- WHAT TO DO: For these records, count the lines containing the word "Sunday" and respond with the number alone.
::: THE INPUT :::
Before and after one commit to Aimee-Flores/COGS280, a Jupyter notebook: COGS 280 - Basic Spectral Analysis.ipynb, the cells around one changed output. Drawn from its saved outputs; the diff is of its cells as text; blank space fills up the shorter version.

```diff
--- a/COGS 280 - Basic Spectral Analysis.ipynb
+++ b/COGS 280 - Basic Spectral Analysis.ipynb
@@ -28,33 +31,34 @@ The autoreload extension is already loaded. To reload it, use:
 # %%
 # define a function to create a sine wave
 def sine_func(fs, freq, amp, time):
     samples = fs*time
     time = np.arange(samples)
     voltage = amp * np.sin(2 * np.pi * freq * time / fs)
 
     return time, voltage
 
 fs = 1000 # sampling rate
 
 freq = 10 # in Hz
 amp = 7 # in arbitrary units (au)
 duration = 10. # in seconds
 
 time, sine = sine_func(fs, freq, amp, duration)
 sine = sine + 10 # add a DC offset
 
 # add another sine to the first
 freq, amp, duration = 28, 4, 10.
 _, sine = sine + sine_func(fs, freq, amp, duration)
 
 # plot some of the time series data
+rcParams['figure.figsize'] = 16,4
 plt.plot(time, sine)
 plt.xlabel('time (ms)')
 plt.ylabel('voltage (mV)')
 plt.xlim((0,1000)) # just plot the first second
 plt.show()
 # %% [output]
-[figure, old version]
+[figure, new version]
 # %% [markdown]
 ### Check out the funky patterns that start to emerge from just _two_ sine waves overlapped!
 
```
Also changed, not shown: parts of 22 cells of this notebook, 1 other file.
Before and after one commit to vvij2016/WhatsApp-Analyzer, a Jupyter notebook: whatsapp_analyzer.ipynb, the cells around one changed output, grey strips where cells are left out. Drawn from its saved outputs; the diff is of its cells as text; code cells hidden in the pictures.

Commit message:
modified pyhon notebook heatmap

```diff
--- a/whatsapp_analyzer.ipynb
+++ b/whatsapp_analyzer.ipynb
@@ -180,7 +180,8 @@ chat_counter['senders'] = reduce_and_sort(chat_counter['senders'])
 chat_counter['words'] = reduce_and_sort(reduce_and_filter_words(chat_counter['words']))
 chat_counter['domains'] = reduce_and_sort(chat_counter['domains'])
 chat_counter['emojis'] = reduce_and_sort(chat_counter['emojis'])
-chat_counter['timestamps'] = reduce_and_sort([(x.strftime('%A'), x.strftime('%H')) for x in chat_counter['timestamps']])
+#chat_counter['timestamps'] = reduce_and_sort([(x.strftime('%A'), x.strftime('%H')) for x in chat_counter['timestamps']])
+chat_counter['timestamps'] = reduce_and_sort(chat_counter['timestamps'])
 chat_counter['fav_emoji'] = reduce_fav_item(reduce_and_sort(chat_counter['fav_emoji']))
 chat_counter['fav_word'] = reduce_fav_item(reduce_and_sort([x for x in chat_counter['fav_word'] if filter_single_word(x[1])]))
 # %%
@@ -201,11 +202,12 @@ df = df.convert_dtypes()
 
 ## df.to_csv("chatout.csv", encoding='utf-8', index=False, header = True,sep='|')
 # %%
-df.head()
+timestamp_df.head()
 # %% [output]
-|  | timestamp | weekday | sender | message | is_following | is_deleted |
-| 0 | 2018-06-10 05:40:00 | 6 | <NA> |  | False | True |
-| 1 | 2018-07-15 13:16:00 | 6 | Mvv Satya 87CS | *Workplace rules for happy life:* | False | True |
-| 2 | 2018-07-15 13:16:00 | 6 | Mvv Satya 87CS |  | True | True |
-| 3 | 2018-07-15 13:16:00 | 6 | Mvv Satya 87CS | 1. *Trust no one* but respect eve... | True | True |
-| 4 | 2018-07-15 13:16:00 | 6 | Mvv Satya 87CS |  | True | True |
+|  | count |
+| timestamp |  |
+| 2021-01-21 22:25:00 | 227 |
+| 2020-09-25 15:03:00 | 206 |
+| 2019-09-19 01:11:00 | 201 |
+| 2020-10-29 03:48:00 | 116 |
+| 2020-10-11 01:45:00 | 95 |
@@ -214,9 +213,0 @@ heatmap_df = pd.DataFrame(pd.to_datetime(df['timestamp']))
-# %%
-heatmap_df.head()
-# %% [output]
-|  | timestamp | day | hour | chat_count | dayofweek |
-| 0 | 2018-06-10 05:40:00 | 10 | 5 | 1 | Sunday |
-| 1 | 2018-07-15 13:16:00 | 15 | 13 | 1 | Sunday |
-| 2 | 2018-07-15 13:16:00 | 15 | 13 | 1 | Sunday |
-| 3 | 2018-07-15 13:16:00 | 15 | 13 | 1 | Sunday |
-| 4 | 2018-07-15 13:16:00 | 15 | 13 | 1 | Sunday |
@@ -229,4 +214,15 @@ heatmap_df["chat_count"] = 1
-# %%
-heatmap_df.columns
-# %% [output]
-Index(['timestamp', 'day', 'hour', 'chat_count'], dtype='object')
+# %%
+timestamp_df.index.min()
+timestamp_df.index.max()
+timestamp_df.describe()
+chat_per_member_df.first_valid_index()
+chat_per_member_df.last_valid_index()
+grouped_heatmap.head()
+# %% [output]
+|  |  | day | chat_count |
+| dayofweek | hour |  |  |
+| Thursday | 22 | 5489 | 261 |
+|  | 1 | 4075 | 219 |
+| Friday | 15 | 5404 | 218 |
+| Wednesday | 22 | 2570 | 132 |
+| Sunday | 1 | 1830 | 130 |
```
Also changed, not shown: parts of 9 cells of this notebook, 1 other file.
:::
- SOLUTION FOR THIS TASK: 6